◆ Exercise data ◆
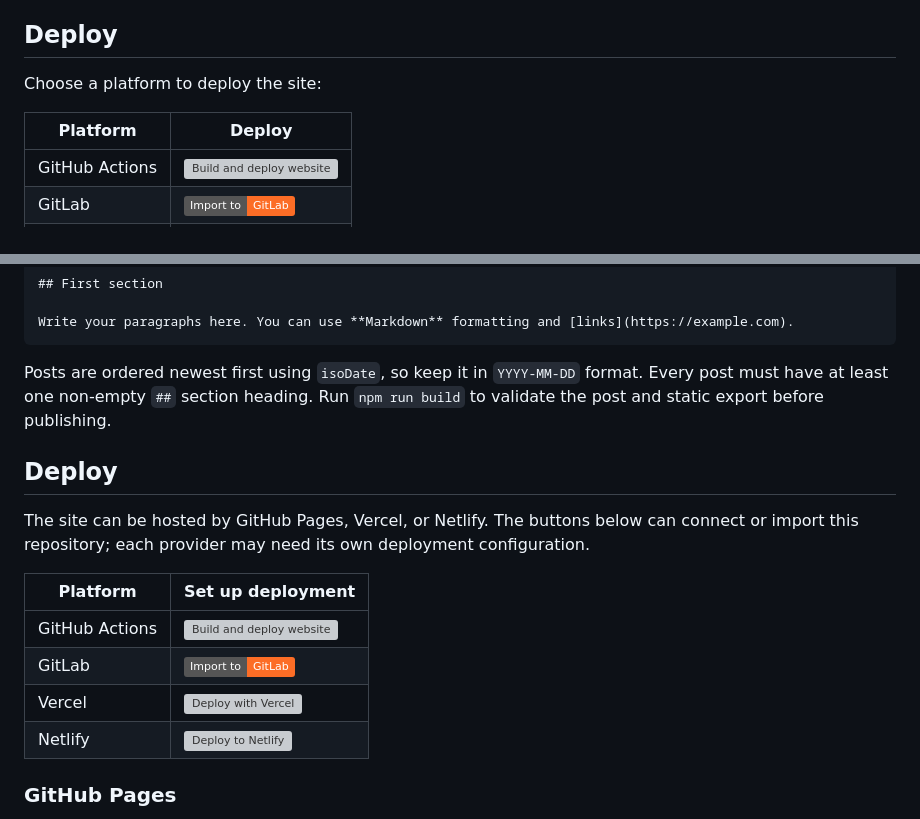
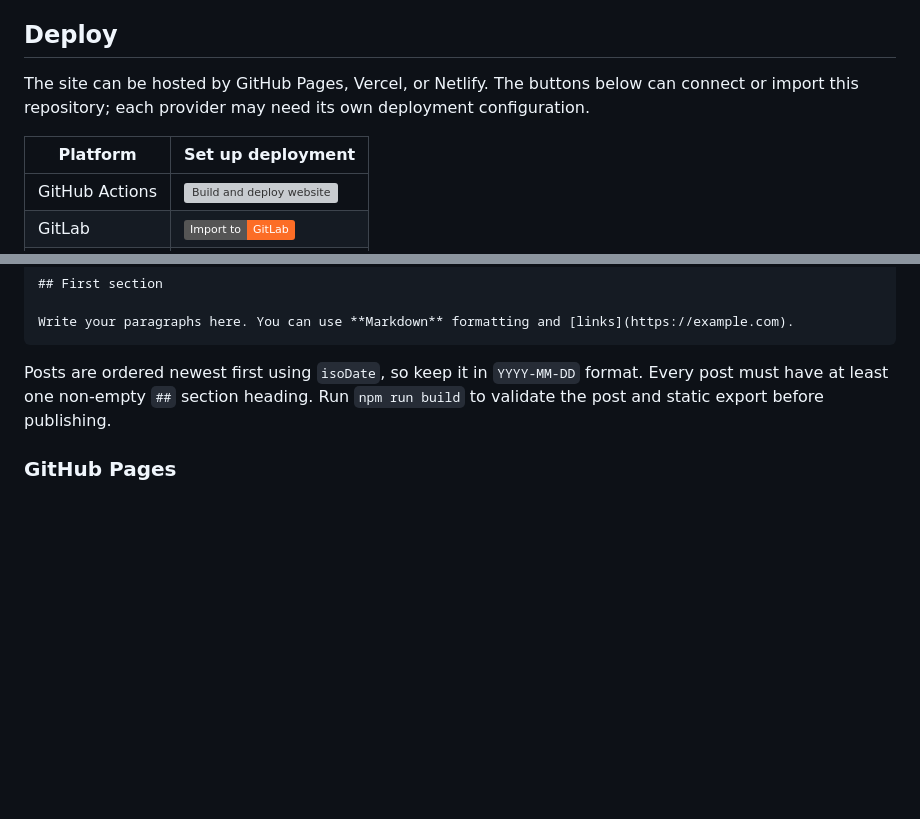
Before and after one commit to poonlonghei/poonlonghei.github.io, a Markdown page: README.md, 2 parts joined by grey strips. Rendered like a GitHub page; badges without logos; blank space fills up the shorter version; grey boxes are pictures that could not be loaded.

Commit message:
Revise deployment instructions in README
Updated deployment section to clarify hosting options and setup.

```diff
--- a/README.md
+++ b/README.md
@@ -4,9 +4,9 @@ A personal portfolio and blog built with **Next.js 16**, **React 19**, and **Typ
 
 ## Deploy
 
-Choose a platform to deploy the site:
+The site can be hosted by GitHub Pages, Vercel, or Netlify. The buttons below can connect or import this repository; each provider may need its own deployment configuration.
 
-| Platform | Deploy |
+| Platform | Set up deployment |
 | --- | --- |
 | GitHub Actions | [![Build and deploy website](https://github.com/poonlonghei/poonlonghei.github.io/actions/workflows/deploy.yml/badge.svg)](https://github.com/poonlonghei/poonlonghei.github.io/actions/workflows/deploy.yml) |
 | GitLab | [![Import to GitLab](https://img.shields.io/badge/Import%20to-GitLab-fc6d26?logo=gitlab&logoColor=white)](https://gitlab.com/projects/new#import_project) |
@@ -57,17 +57,6 @@ Write your paragraphs here. You can use **Markdown** formatting and [links](http
 
 Posts are ordered newest first using `isoDate`, so keep it in `YYYY-MM-DD` format. Every post must have at least one non-empty `##` section heading. Run `npm run build` to validate the post and static export before publishing.
 
-## Deploy
-
-The site can be hosted by GitHub Pages, Vercel, or Netlify. The buttons below can connect or import this repository; each provider may need its own deployment configuration.
-
-| Platform | Set up deployment |
-| --- | --- |
-| GitHub Actions | [![Build and deploy website](https://github.com/poonlonghei/poonlonghei.github.io/actions/workflows/deploy.yml/badge.svg)](https://github.com/poonlonghei/poonlonghei.github.io/actions/workflows/deploy.yml) |
-| GitLab | [![Import to GitLab](https://img.shields.io/badge/Import%20to-GitLab-fc6d26?logo=gitlab&logoColor=white)](https://gitlab.com/projects/new#import_project) |
-| Vercel | [![Deploy with Vercel](https://vercel.com/button)](https://vercel.com/new/clone?repository-url=https%3A%2F%2Fgithub.com%2Fpoonlonghei%2Fpoonlonghei.github.io) |
-| Netlify | [![Deploy to Netlify](https://www.netlify.com/img/deploy/button.svg)](https://app.netlify.com/start/deploy?repository=https://github.com/poonlonghei/poonlonghei.github.io) |
-
 ### GitHub Pages
 
 The workflow in `.github/workflows/deploy.yml` builds the static export and publishes `out/` to GitHub Pages when changes are pushed to `main`. You can also run it manually from the repository's **Actions** tab. In **Settings → Pages**, set the publishing source to **GitHub Actions**.
```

◆ Directions for this task ◆
All records above must be copied exactly, though the pictures they hold are to be left out.

◆ Task solution ◆
Before and after one commit to poonlonghei/poonlonghei.github.io, a Markdown page: README.md, 2 parts joined by grey strips. Rendered like a GitHub page; badges without logos; blank space fills up the shorter version; grey boxes are pictures that could not be loaded.

Commit message:
Revise deployment instructions in README
Updated deployment section to clarify hosting options and setup.

```diff
--- a/README.md
+++ b/README.md
@@ -4,9 +4,9 @@ A personal portfolio and blog built with **Next.js 16**, **React 19**, and **Typ
 
 ## Deploy
 
-Choose a platform to deploy the site:
+The site can be hosted by GitHub Pages, Vercel, or Netlify. The buttons below can connect or import this repository; each provider may need its own deployment configuration.
 
-| Platform | Deploy |
+| Platform | Set up deployment |
 | --- | --- |
 | GitHub Actions | [![Build and deploy website](https://github.com/poonlonghei/poonlonghei.github.io/actions/workflows/deploy.yml/badge.svg)](https://github.com/poonlonghei/poonlonghei.github.io/actions/workflows/deploy.yml) |
 | GitLab | [![Import to GitLab](https://img.shields.io/badge/Import%20to-GitLab-fc6d26?logo=gitlab&logoColor=white)](https://gitlab.com/projects/new#import_project) |
@@ -57,17 +57,6 @@ Write your paragraphs here. You can use **Markdown** formatting and [links](http
 
 Posts are ordered newest first using `isoDate`, so keep it in `YYYY-MM-DD` format. Every post must have at least one non-empty `##` section heading. Run `npm run build` to validate the post and static export before publishing.
 
-## Deploy
-
-The site can be hosted by GitHub Pages, Vercel, or Netlify. The buttons below can connect or import this repository; each provider may need its own deployment configuration.
-
-| Platform | Set up deployment |
-| --- | --- |
-| GitHub Actions | [![Build and deploy website](https://github.com/poonlonghei/poonlonghei.github.io/actions/workflows/deploy.yml/badge.svg)](https://github.com/poonlonghei/poonlonghei.github.io/actions/workflows/deploy.yml) |
-| GitLab | [![Import to GitLab](https://img.shields.io/badge/Import%20to-GitLab-fc6d26?logo=gitlab&logoColor=white)](https://gitlab.com/projects/new#import_project) |
-| Vercel | [![Deploy with Vercel](https://vercel.com/button)](https://vercel.com/new/clone?repository-url=https%3A%2F%2Fgithub.com%2Fpoonlonghei%2Fpoonlonghei.github.io) |
-| Netlify | [![Deploy to Netlify](https://www.netlify.com/img/deploy/button.svg)](https://app.netlify.com/start/deploy?repository=https://github.com/poonlonghei/poonlonghei.github.io) |
-
 ### GitHub Pages
 
 The workflow in `.github/workflows/deploy.yml` builds the static export and publishes `out/` to GitHub Pages when changes are pushed to `main`. You can also run it manually from the repository's **Actions** tab. In **Settings → Pages**, set the publishing source to **GitHub Actions**.
```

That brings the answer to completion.